2. Divination and Its Symbolism
3. The Morphology of Rituals of Affliction
4. Field Context and Social Drama
5. The Social Setting of the Ritual Sequence
6. A Performance of Ihamba Analysed
7. NKang'a: Part 1
8. Nkang'a Part 2
9. Rituals and Social Processes
Routledge is delighted to be re-issuing 79 volumes originally published between 1931 and 1988 in association with the International African Institute. Unavailable outside a few key libraries, many of these republished volumes were at the cutting edge of a fieldwork and ethnographic revolution in African anthropology in the decades after 1930. It involved the production of a wide body of fieldwork-based ethnographic documentation about the cultures of the different societies in Africa. Secondly, it saw a methodological turn to intense, localized investigations of cultural tradition and social change in a rapidly modernizing context. These investigations involved a more sustained and systematic, more professional and ‘scientific’ form of immersion and participant observation, than anything that had gone before. The sites of engagement were urban as well as rural; the pioneering researchers were female as well as male. No longer was the journal essay the repository of the latest research in the discipline, but rich ethnographies running into hundreds of pages.

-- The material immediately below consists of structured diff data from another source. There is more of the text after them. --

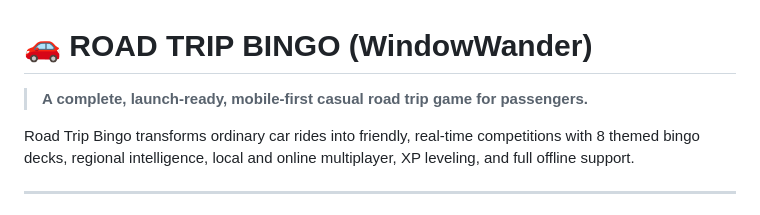
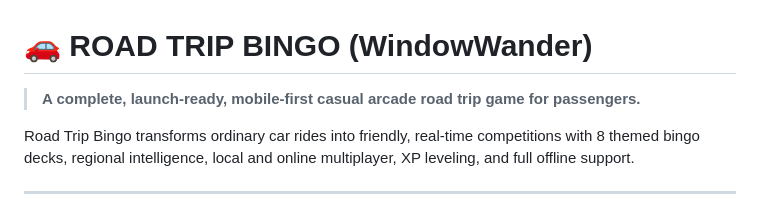
Before and after one commit to wcsurface/WindowWander, a Markdown page: README.md, the part around the change. Drawn GitHub-style.

```diff
--- a/README.md
+++ b/README.md
@@ -1,5 +1,5 @@
 # 🚗 ROAD TRIP BINGO (WindowWander)
-> **A complete, launch-ready, mobile-first casual road trip game for passengers.**
+> **A complete, launch-ready, mobile-first casual arcade road trip game for passengers.**
 
 Road Trip Bingo transforms ordinary car rides into friendly, real-time competitions with 8 themed bingo decks, regional intelligence, local and online multiplayer, XP leveling, and full offline support.
 
```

The volumes are supplemented with maps, which will be available to view on https://www.routledge.com/ or available as pdfs from the publishers.